From St. Clair to Wilson, the scenery is predominantly industrial. North of Wilson however, the line runs straight through the former CFB Downsview. Now, if anywhere near the amount of construction that is anticipated here actually ends up being built, this will be a prime location for a station. For the time being, though, it remains nothing more than endless fields and runways.
North of Sheppard, the view returns to one of industries: there is even an oil refinery just north of Finch! Although the potential for ridership here is low, GO Transit would still like to build a station at Finch, to connect to the subway on its way to York University. This is assuming, of course, that the subway is ever built.

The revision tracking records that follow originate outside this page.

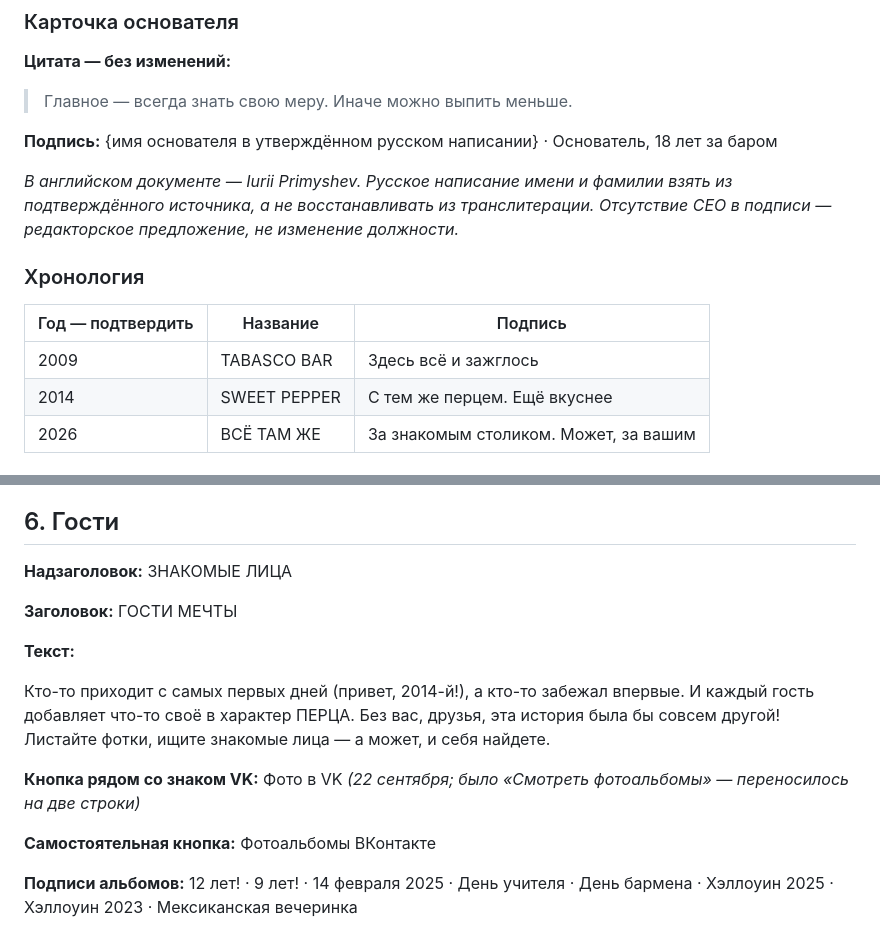
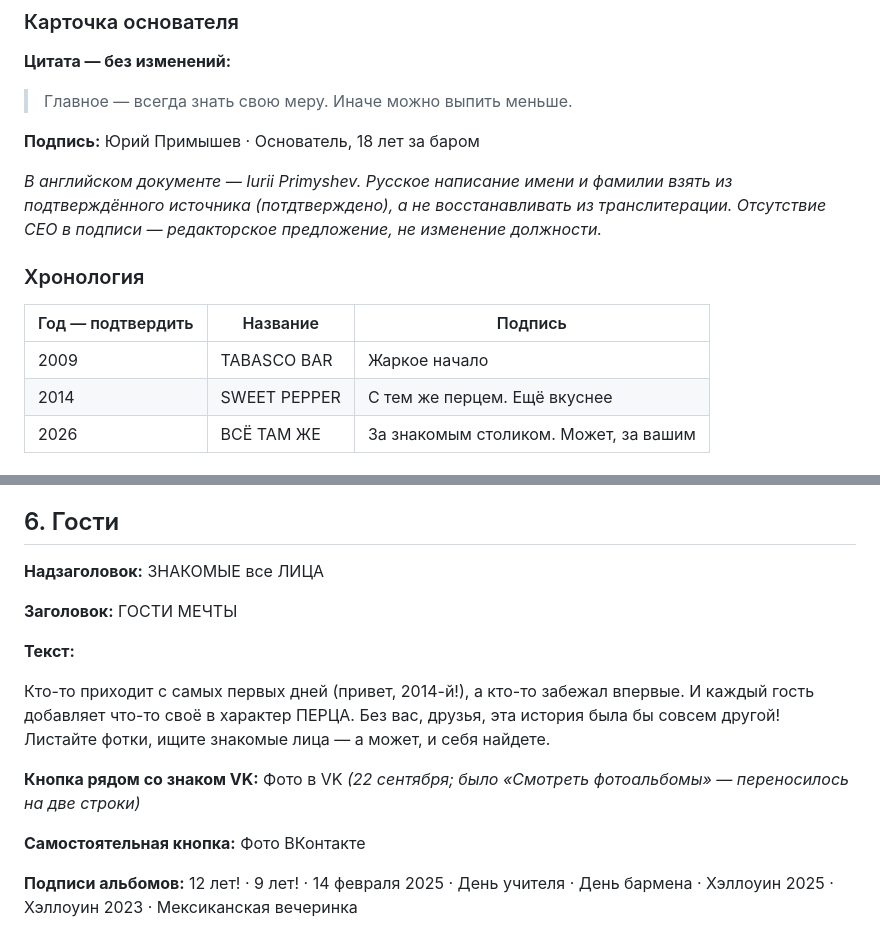
Before and after one commit to conceptly/sweet-pepper-bar, a Markdown page: about-page-copy-ru-draft.md, 2 parts joined by grey strips. Drawn GitHub-style.

```diff
--- a/about-page-copy-ru-draft.md
+++ b/about-page-copy-ru-draft.md
@@ -158,15 +158,15 @@
 
 > Главное — всегда знать свою меру. Иначе можно выпить меньше.
 
-**Подпись:** {имя основателя в утверждённом русском написании} · Основатель, 18 лет за баром
+**Подпись:** Юрий Примышев · Основатель, 18 лет за баром
 
-*В английском документе — Iurii Primyshev. Русское написание имени и фамилии взять из подтверждённого источника, а не восстанавливать из транслитерации. Отсутствие CEO в подписи — редакторское предложение, не изменение должности.*
+*В английском документе — Iurii Primyshev. Русское написание имени и фамилии взять из подтверждённого источника (потдтверждено), а не восстанавливать из транслитерации. Отсутствие CEO в подписи — редакторское предложение, не изменение должности.*
 
 ### Хронология
 
 | Год — подтвердить | Название | Подпись |
 |---|---|---|
-| 2009 | TABASCO BAR | Здесь всё и зажглось |
+| 2009 | TABASCO BAR |  Жаркое начало          |
 | 2014 | SWEET PEPPER | С тем же перцем. Ещё вкуснее |
 | 2026 | ВСЁ ТАМ ЖЕ | За знакомым столиком. Может, за вашим |
 
@@ -182,7 +182,7 @@
 
 ## 6. Гости
 
-**Надзаголовок:** ЗНАКОМЫЕ ЛИЦА
+**Надзаголовок:** ЗНАКОМЫЕ все ЛИЦА
 
 **Заголовок:** ГОСТИ МЕЧТЫ
 
@@ -192,7 +192,7 @@
 
 **Кнопка рядом со знаком VK:** Фото в VK *(22 сентября; было «Смотреть фотоальбомы» — переносилось на две строки)*
 
-**Самостоятельная кнопка:** Фотоальбомы ВКонтакте
+**Самостоятельная кнопка:** Фото ВКонтакте
 
 **Подписи альбомов:** 12 лет! · 9 лет! · 14 февраля 2025 · День учителя · День бармена · Хэллоуин 2025 · Хэллоуин 2023 · Мексиканская вечеринка
 
```
Also changed, not shown: other parts of about-page-copy-ru-draft.md (+9 -9 lines).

From Finch, it is a short trip to Snider, where the Newmarket Sub used to cross the York Sub. If you look to the west, you can actually see the eastern yard throat to the MacMillian yard as it branches off to the north, underneath Keele Street. As late as 2002, the Barrie line north of the Snider diamond wasn't protected by signals, meaning that the second southbound train departing Bradford in the morning could not move until the first train radioed CN Control that it had reached Maple station (north of Snider). Nor could the second afternoon train move north of the diamond until the first arrived in Bradford. Fixing this bottleneck became a priority as GO added trains and extended service north to Barrie.
In 2011, the Ontario government announced that GO's Barrie trains were carrying as many as 11,000 passengers per weekday, up from 8,700 in 2007. With Metrolinx owning the tracks north of CN's York subdivision, the future of this service is assured, and more trains are likely as passenger loads increase. Plans are underway to add a second track to the line, which could enable all-day two-way service between Toronto and Barrie by 2020. Additional stations are possible as well, including one near Sheppard Avenue, connecting the line to the TTC's new station at Downsview Park as part of the TTC's subway extension to York University. This station, which could open concurrent with the subway extension, would likely replace GO's York University station, further north.
Another station is possible where the line crosses Highway 7 near the community of Concord, in Vaughan. This station would provide a connection to York Region's VIVA bus rapid transit service, not far from Vaughan's planned downtown core.
Further extensions north are unlikely, as the tracks between Barrie and Orillia no longer exist. There have been proposals to extend the service to Collingwood, but the rail connections have to be upgraded for this to happen.
Even so, the arrival of GO Trains at Barrie has signalled a significant increase in the importance of what had, ten years ago, been one of GO's lesser used corridors. With five trains per weekday and summer weekend service, GO's Barrie line is rivalling the Milton line in importance and use, and it may be that it will be the first to receive all-day two-way service after the Lakeshore line.